** EXERCISE GOAL **
Whenever the string "title" turns up in a line of the data below, copy that line.

** SUPPLIED DATA **
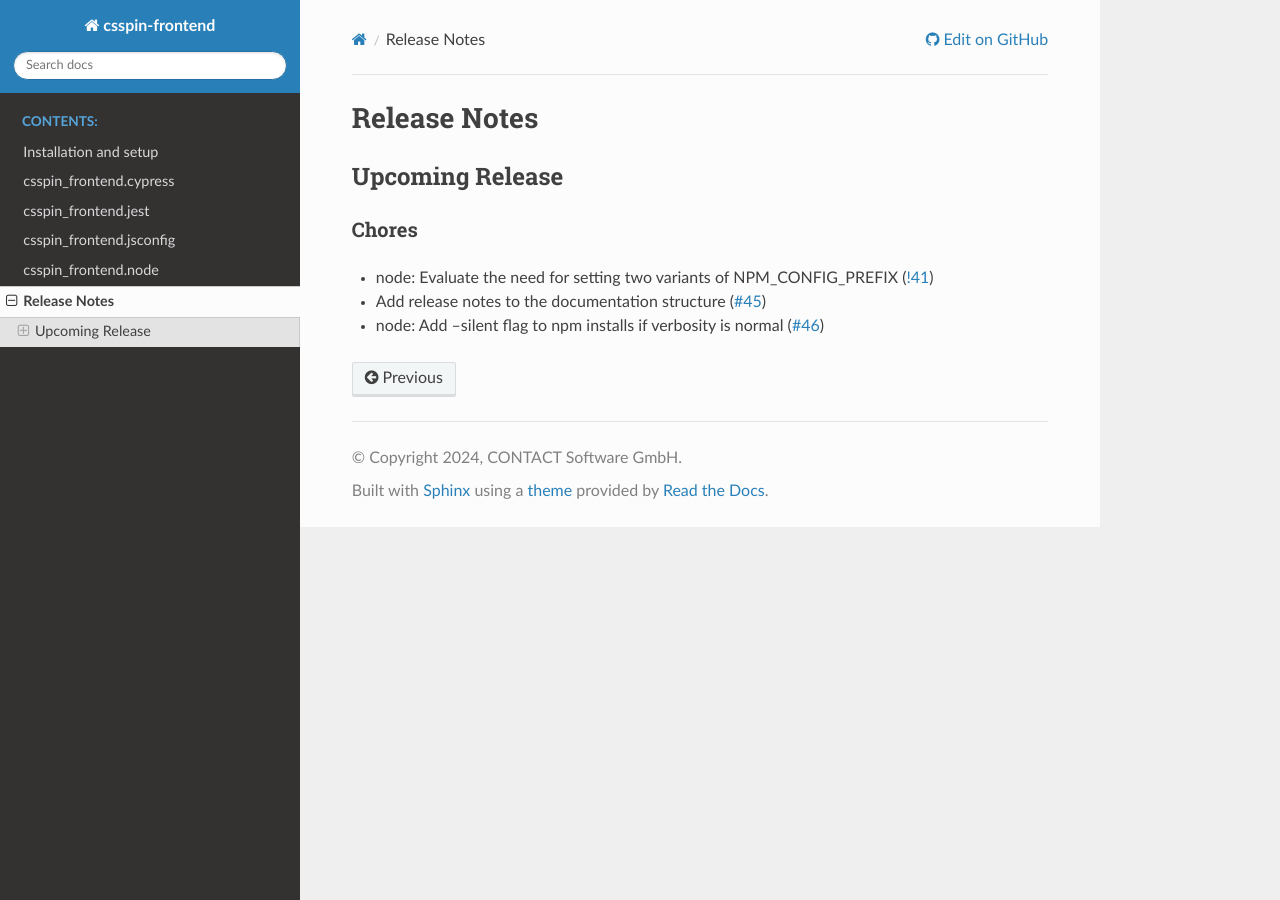
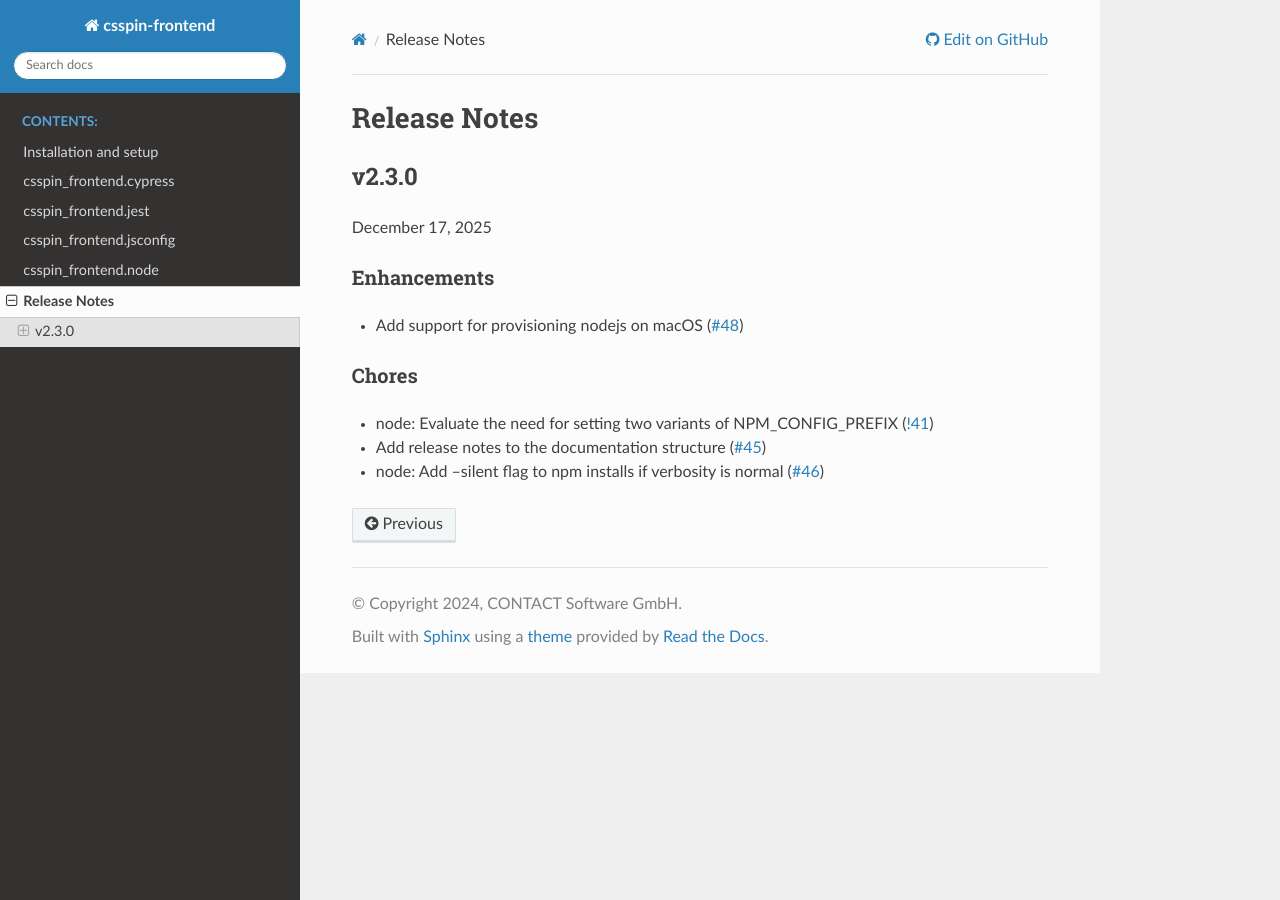
Before and after one commit to cslab/csspin-frontend, a Sphinx documentation site: the page built from doc/relnotes.rst, in a window 1280 px wide. Built offline with Sphinx 7.4.7 and the Read the Docs theme 3.1.0, drawn with Linux system fonts in a browser that asks for light colours.

```diff
--- a/doc/relnotes.rst
+++ b/doc/relnotes.rst
@@ -59,10 +59,15 @@
 Release Notes
 =============
 
-Upcoming Release
-================
+v2.3.0
+======
 
-.. Month Day, Year
+December 17, 2025
+
+Enhancements
+------------
+
+- Add support for provisioning nodejs on macOS (`#48 <https://code.contact.de/qs/spin/spin_frontend/-/issues/48>`_)
 
 Chores
 ------
```
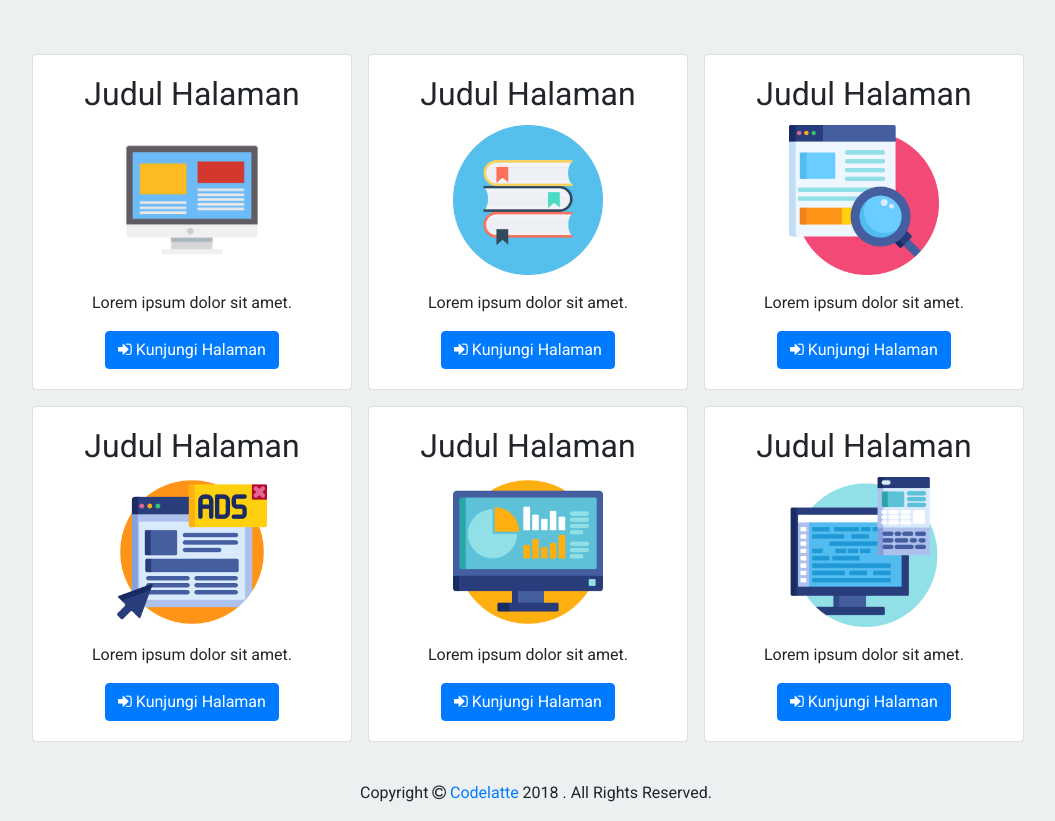
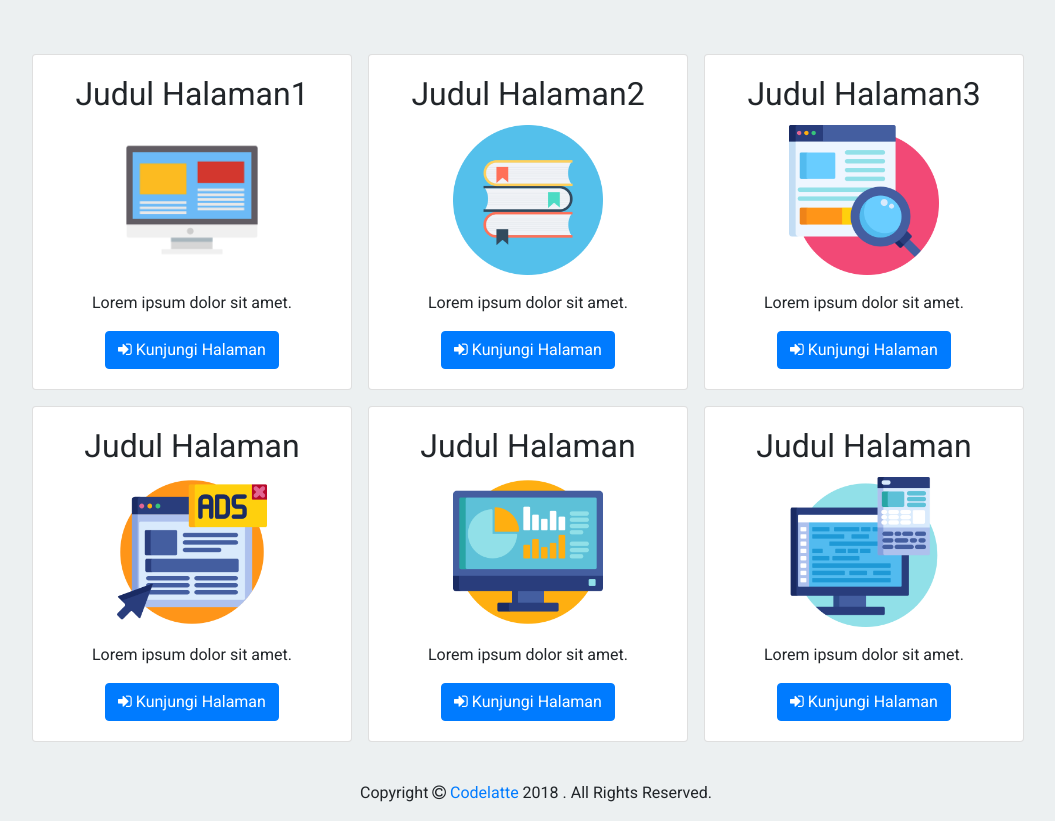
Before and after one commit to ifatich/ifatich.github.io, a plain HTML site: page index.html in a window 1280 px wide. Shown: the whole page, without its empty margins (104-1159 px from the left). Drawn offline with nearby package versions, Linux system fonts and the light colour scheme.

Commit message:
Update index.html

```diff
--- a/index.html
+++ b/index.html
@@ -19,21 +19,21 @@
   <div class="row justify-content-center text-center" style="margin-top: 3%;">
    <div class="card float-left col-md-3 mr-3" style="width: 20%;">
     <div class="card-body">
-     <h2 class="card-title">Judul Halaman</h2>
+     <h2 class="card-title">Judul Halaman1</h2>
      <img class="img-fluid mb-3" src="images/pic.png" alt="Card image cap" style="height: 150px; widht: 150px;">
      <p class="card-text">Lorem ipsum dolor sit amet.</p> <a href="#" class="btn btn-primary"><i class="fa fa-sign-in"></i> Kunjungi Halaman</a>
     </div>
    </div>
    <div class="card float-left col-md-3 mr-3" style="width: 20%;">
     <div class="card-body">
-     <h2 class="card-title">Judul Halaman</h2>
+     <h2 class="card-title">Judul Halaman2</h2>
      <img class="img-fluid mb-3" src="images/pic2.png" alt="Card image cap" style="height: 150px; widht: 150px;">
      <p class="card-text">Lorem ipsum dolor sit amet.</p> <a href="#" class="btn btn-primary"><i class="fa fa-sign-in"></i> Kunjungi Halaman</a>
     </div>
    </div>
    <div class="card float-left col-md-3 mr-3" style="width: 20%;">
     <div class="card-body">
-     <h2 class="card-title">Judul Halaman</h2>
+     <h2 class="card-title">Judul Halaman3</h2>
      <img class="img-fluid mb-3" src="images/pic3.png" alt="Card image cap" style="height: 150px; widht: 150px;">
      <p class="card-text">Lorem ipsum dolor sit amet.</p> <a href="#" class="btn btn-primary"><i class="fa fa-sign-in"></i> Kunjungi Halaman</a>
     </div>
```
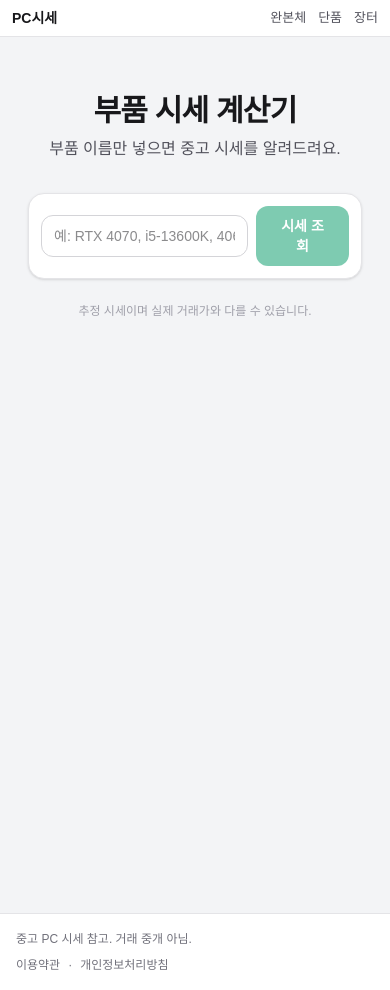
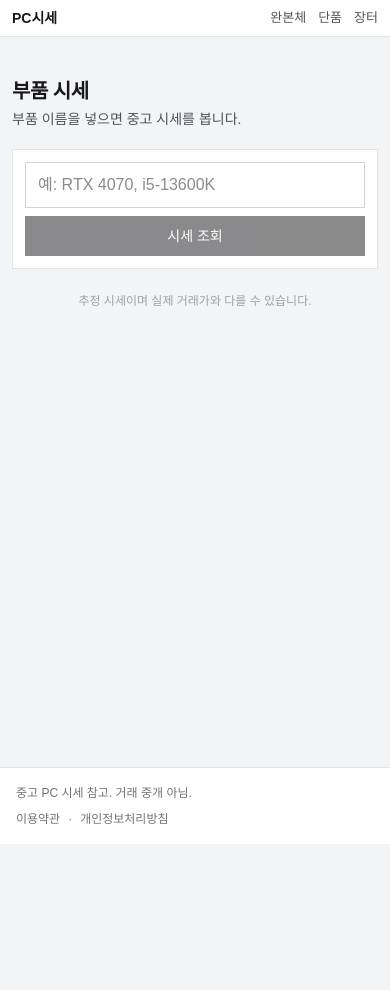
Before and after one commit to active06119-cpu/usedpcprice, a Next.js app: page /part-price in a window 390 px wide. After the commit the page ends 844 px from the top, so only its background shows below. Built offline with nearby package versions, Linux system fonts and the light colour scheme.

Commit message:
fix: part price search stacks on mobile

```diff
--- a/src/app/part-price/page.tsx
+++ b/src/app/part-price/page.tsx
@@ -49,44 +49,42 @@ export default function PartPricePage() {
   }
 
   return (
-    <main className="mx-auto min-h-screen max-w-2xl px-4 py-10">
-      <div className="text-center">
-        <h1 className="text-3xl font-bold tracking-tight text-zinc-900">부품 시세 계산기</h1>
-        <p className="mt-2 text-zinc-600">부품 이름만 넣으면 중고 시세를 알려드려요.</p>
-      </div>
+    <main className="mx-auto w-full max-w-2xl py-6 sm:py-10">
+      <h1 className="text-xl font-bold tracking-tight text-zinc-900 sm:text-2xl">부품 시세</h1>
+      <p className="mt-1 text-sm text-zinc-600">부품 이름을 넣으면 중고 시세를 봅니다.</p>
 
-      <div className="mt-8 flex items-center gap-2 rounded-2xl border border-zinc-200 bg-white p-3 shadow-sm">
+      <div className="mt-5 flex flex-col gap-2 border border-zinc-200 bg-white p-3 sm:mt-6 sm:flex-row sm:items-center sm:p-3">
         <input
           value={name}
           onChange={(e) => setName(e.target.value)}
           onKeyDown={(e) => e.key === "Enter" && search()}
-          placeholder="예: RTX 4070, i5-13600K, 4060ti"
-          className="flex-1 rounded-xl border border-zinc-300 px-3 py-2.5 text-sm outline-none focus:border-emerald-500 focus:ring-2 focus:ring-emerald-100"
+          placeholder="예: RTX 4070, i5-13600K"
+          className="w-full border border-zinc-300 px-3 py-2.5 text-base outline-none focus:border-zinc-500 sm:flex-1 sm:text-sm"
         />
         <button
           type="button"
           onClick={search}
           disabled={loading || !name.trim()}
-          className="rounded-xl bg-emerald-600 px-6 py-2.5 text-sm font-semibold text-white hover:bg-emerald-700 disabled:opacity-50"
+          className="w-full bg-zinc-900 px-5 py-2.5 text-sm font-medium text-white disabled:opacity-50 sm:w-auto"
         >
           {loading ? "조회 중..." : "시세 조회"}
         </button>
       </div>
 
       {message ? (
-        <p className="mt-4 rounded-xl border border-zinc-200 bg-zinc-50 px-4 py-3 text-sm text-zinc-700">{message}</p>
+        <p className="mt-4 border border-zinc-200 bg-zinc-50 px-4 py-3 text-sm text-zinc-700">{message}</p>
       ) : null}
 
       {result?.ok && result.found ? (
-        <div className="mt-6 rounded-2xl border border-zinc-200 bg-white p-6 text-center shadow-sm">
+        <div className="mt-5 border border-zinc-200 bg-white p-5 sm:mt-6">
           <div className="text-sm text-zinc-500">{result.name} <span className="text-zinc-400">({result.category})</span></div>
-          <div className="mt-2 text-3xl font-bold text-emerald-700">{krw(result.usedMid)}</div>
+          <div className="mt-2 text-2xl font-bold text-zinc-900 sm:text-3xl">{krw(result.usedMid)}</div>
           <div className="mt-1 text-sm text-zinc-500">{krw(result.usedLow)} ~ {krw(result.usedHigh)}</div>
-          <div className="mt-3 inline-flex rounded-full bg-zinc-100 px-3 py-1 text-xs text-zinc-500">{result.basis}</div>
+          <div className="mt-3 inline-flex bg-zinc-100 px-3 py-1 text-xs text-zinc-500">{result.basis}</div>
         </div>
       ) : result?.ok && result.found === false ? (
-        <p className="mt-6 rounded-xl border border-amber-200 bg-amber-50 px-4 py-3 text-center text-sm text-amber-800">
-          &quot;{result.query}&quot; 시세 정보가 아직 없어요. 다른 표기로 검색하거나 나중에 다시 시도해보세요.
+        <p className="mt-5 border border-amber-200 bg-amber-50 px-4 py-3 text-sm text-amber-800 sm:mt-6">
+          "{result.query}" 시세 정보가 아직 없습니다.
         </p>
       ) : null}
 
```
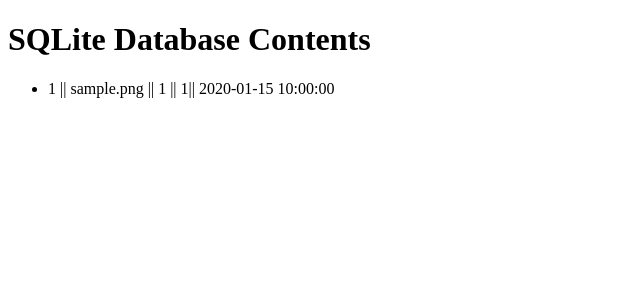
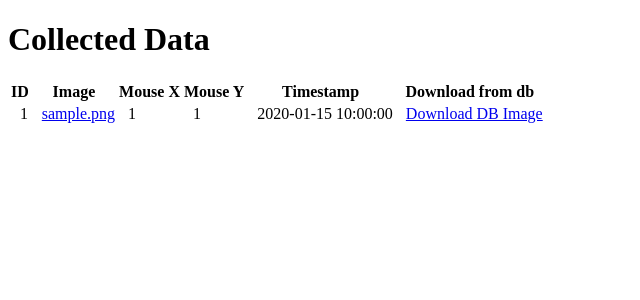
Before and after one commit to misteryco/Input-Devices-Example, a Flask app: page /data in a window 1280 px wide. Shown: the top 300 px of the page, without its empty margins (0-640 px from the left). Run offline with Flask 3, Linux system fonts and the light colour scheme; tables that the repository leaves empty hold one stand-in row (values such as "Sample post").

Commit message:
refactorin, images can now be downloaded and from the DB

```diff
--- a/flask_app.py
+++ b/flask_app.py
@@ -1,6 +1,7 @@
 from datetime import datetime
+from io import BytesIO
 
-from flask import Flask, render_template, request
+from flask import Flask, render_template, request, send_file
 
 from flask_sqlalchemy import SQLAlchemy
 import os
@@ -20,6 +21,7 @@ class CapturedImage(db.Model):
     mouse_x = db.Column(db.Integer, nullable=False)
     mouse_y = db.Column(db.Integer, nullable=False)
     timestamp = db.Column(db.DateTime, default=datetime.now)
+    image_source = db.Column(db.LargeBinary, nullable=True)
 
 
 @app.route('/data', methods=['GET'])
@@ -28,6 +30,26 @@ def read_from_database():
         rows = CapturedImage.query.all()
         return render_template('data.html', rows=rows)
     return "Method Not Allowed", 405
+
+
+@app.route('/download_image/<int:image_id>')
+def download_image(image_id):
+    # Retrieve the image data from the database based on the image ID
+    image_entry = CapturedImage.query.get(image_id)
+
+    if image_entry is None or image_entry.image_source is None:
+        return "Image not found", 404
+
+    # Create a BytesIO object to hold the image data
+    image_data = BytesIO(image_entry.image_source)
+
+    # Send the image file in the response
+    return send_file(
+        image_data,
+        mimetype='image/png',
+        as_attachment=True,
+        download_name=f'{image_entry.path}'
+    )
 
 
 @app.route('/')
--- a/templates/data.html
+++ b/templates/data.html
@@ -2,15 +2,38 @@
 <html lang="en">
 <head>
     <meta charset="UTF-8">
-    <title>Title</title>
+    <title>SQLite Database Content</title>
 </head>
 <body>
-<h1>SQLite Database Contents</h1>
-<ul>
+<h1>Collected Data</h1>
+<style>
+    .cell-padding {
+        padding-left: 10px;
+    }
+</style>
+<table>
+    <thead>
+    <tr>
+        <th> ID</th>
+        <th> Image</th>
+        <th> Mouse X</th>
+        <th> Mouse Y</th>
+        <th> Timestamp</th>
+        <th> Download from db</th>
+    </tr>
+    </thead>
+    <tbody>
     {% for row in rows %}
-    <li>{{ row['id'] }} || {{ row['path'] }} || {{ row['mouse_x'] }} || {{ row['mouse_y'] }}|| {{ row['timestamp'] }}
-    </li>
+    <tr>
+        <td class="cell-padding">{{ row['id'] }}</td>
+        <td class="cell-padding"><a href="{{ url_for('static', filename=row['path']) }}">{{ row['path'] }}</a></td>
+        <td class="cell-padding">{{ row['mouse_x'] }}</td>
+        <td class="cell-padding">{{ row['mouse_y'] }}</td>
+        <td class="cell-padding">{{ row['timestamp'] }}</td>
+        <td class="cell-padding"><a href="{{ url_for('download_image', image_id=row.id) }}">Download DB Image</a></td>
+    </tr>
     {% endfor %}
-</ul>
+    </tbody>
+</table>
 </body>
 </html>
```
Also changed, not shown: main.py (+12 -6 lines), README.md.
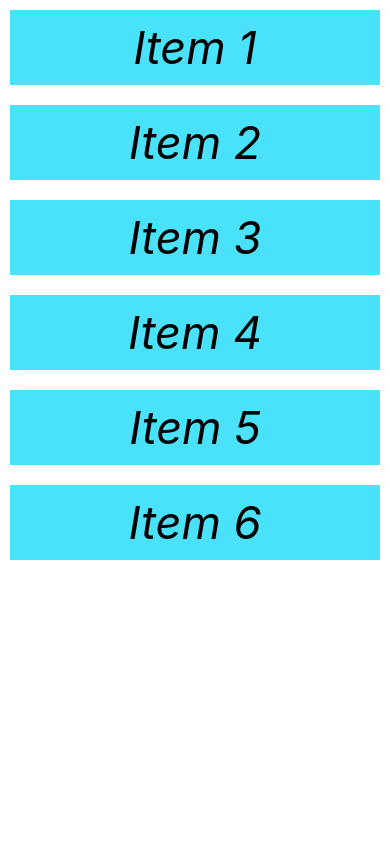
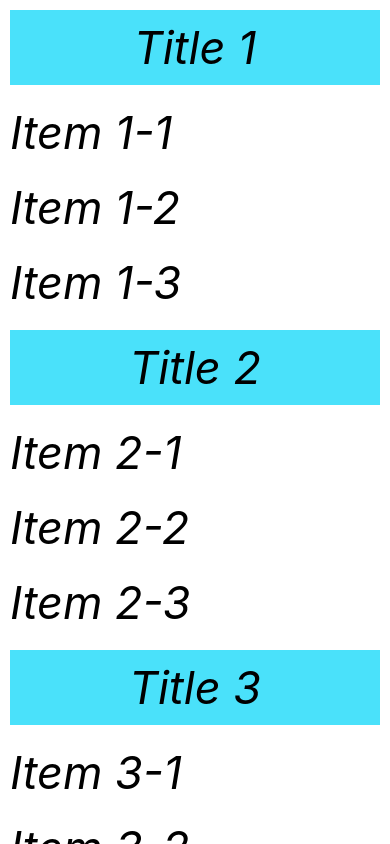
Before and after one commit to KamilWsb755/android-zajecia, a React Native app: screen / in a window 390 px wide. Built offline with nearby package versions, Linux system fonts and the light colour scheme.

Commit message:
SectionList czyli zagniezdzenie tablic

```diff
--- a/App.js
+++ b/App.js
@@ -15,18 +15,25 @@ import {
   ScrollView,
   RefreshControl,
   FlatList,
+  SectionList,
 } from 'react-native';
 
 
 const App = () => {
-  const [Items, setItems] = useState([
-    { name: 'Item 1' },
-    { name: 'Item 2' },
-    { name: 'Item 3' },
-    { name: 'Item 4' },
-    { name: 'Item 5' },
-    { name: 'Item 6' },
-  ])
+  const DATA = [
+    {
+      title: 'Title 1',
+      data: ['Item 1-1', 'Item 1-2', 'Item 1-3'],
+    },
+    {
+      title: 'Title 2',
+      data: ['Item 2-1', 'Item 2-2', 'Item 2-3'],
+    },
+    {
+      title: 'Title 3',
+      data: ['Item 3-1', 'Item 3-2', 'Item 3-3'],
+    },
+  ]
   const [Refreshing, setRefreshing] = useState(false);
 
   const onRefresh = () => {
@@ -36,21 +43,17 @@ const App = () => {
   }
 
   return (
-    <FlatList
+    <SectionList
       keyExtractor={(item, index) => index.toString()}
-      data={Items}
+      sections={DATA}
       renderItem={({ item }) => (
+        <Text style={styles.text}>{item}</Text>
+      )}
+      renderSectionHeader={({ section }) => (
         <View style={styles.item}>
-          <Text style={styles.text}>{item.name}</Text>
+          <Text style={styles.text}>{section.title}</Text>
         </View>
       )}
-      refreshControl={
-        <RefreshControl
-          refreshing={Refreshing}
-          onRefresh={onRefresh}
-          colors={['#ff00ff']}
-        />
-      }
     />
   );
 };
```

** EXERCISE SOLUTION **
-     <h2 class="card-title">Judul Halaman</h2>
+     <h2 class="card-title">Judul Halaman1</h2>
-     <h2 class="card-title">Judul Halaman</h2>
+     <h2 class="card-title">Judul Halaman2</h2>
-     <h2 class="card-title">Judul Halaman</h2>
+     <h2 class="card-title">Judul Halaman3</h2>
-    <title>Title</title>
+    <title>SQLite Database Content</title>
+      title: 'Title 1',
+      title: 'Title 2',
+      title: 'Title 3',
+          <Text style={styles.text}>{section.title}</Text>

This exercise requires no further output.